"I'm looking for every business opportunity," he said, as well as his new commissioner of employment and economic development, former Kraus-Anderson Construction Co. exec Mark Phillips.
"We will be looking at every business possibility, ones that exist now and ones that might come new," Dayton said. "I'm available to the city of Bemidji any time to be part of their local economic development team."
Earlier in the week, Dayton released a bonding plan that proposes $531 million in infrastructure projects, but left the door open for another $470 million for the Legislature to provide.
"The bonding bill has half of it available, and we talked here about some of the projects (for Bemidji), the Science Center facility and also projects that would benefit Bemidji State, and therefore the entire region" he said.
The Headwaters Science Center seeks $500,000 in planning and design funds, which Dayton said wasn't in his initial bill as he was seeking shovel-ready projects.
He also noted how his signing of the federal early Medicaid enrollment order helped North Country Regional Hospital and the local economy.
"Local Government Aid is also important, in terms of providing essential police and fire services and snowplowing," he said. "You hear about the school district covering 800 square miles through its transportation system and you realize the extra financial burdens that are placed on school districts in the larger expanses of our state."
Both the House and Senate have passed bills to cut state spending $1 billion, with significant cuts to LGA, which Republicans say only continue cuts made in 2010.
Asked if he will veto that bill, Dayton said, "I haven't used that word, but I will have to see what if finally looks like. I've stated what your editorial (Pioneer, Jan. 30) stated, that I think a piecemeal approach is the wrong approach, because it just isolates one or two parts of the budget and is a partial solution, when it's a $6.2 billion problem that requires a complete solution."
That's what he intends to provide in his Feb. 15 budget.
"It's traditional for the Legislature to grant the governor the courtesy of being able to present his budget first and they'll have plenty of time in the next couple of months to pick it apart and try to do better," Dayton said.
"If they can do better, if as the sign says, 'None of us are as smart as all of us,' comes true, then we'll have a better outcome at the end of the legislative session," he said.

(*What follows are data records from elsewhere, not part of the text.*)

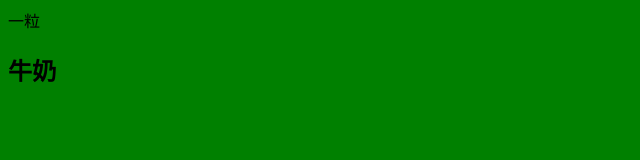
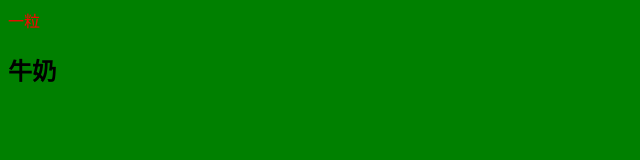
Before and after one commit to xxxhaiyan/html, a plain HTML site: page index3.html in a window 1280 px wide. Shown: the full height of the page, 0-640 px from the left. Drawn offline with Linux system fonts and the light colour scheme.

Commit message:
Update index3.html

```diff
--- a/index3.html
+++ b/index3.html
@@ -5,6 +5,7 @@
 		<title></title>
 		<style type="text/css">
 			body{background: green;}
+			div{color:red}
 		</style>
 	</head>
 
```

Continuing cuts under former Gov. Tim Pawlenty are still cuts, Dayton said, adding that increased revenue as to be part of the solution.
"I'm going to propose a balance budget, a complete solution that will include revenue increases on the progressive end of the income tax and that will be fair and responsive," Dayton said.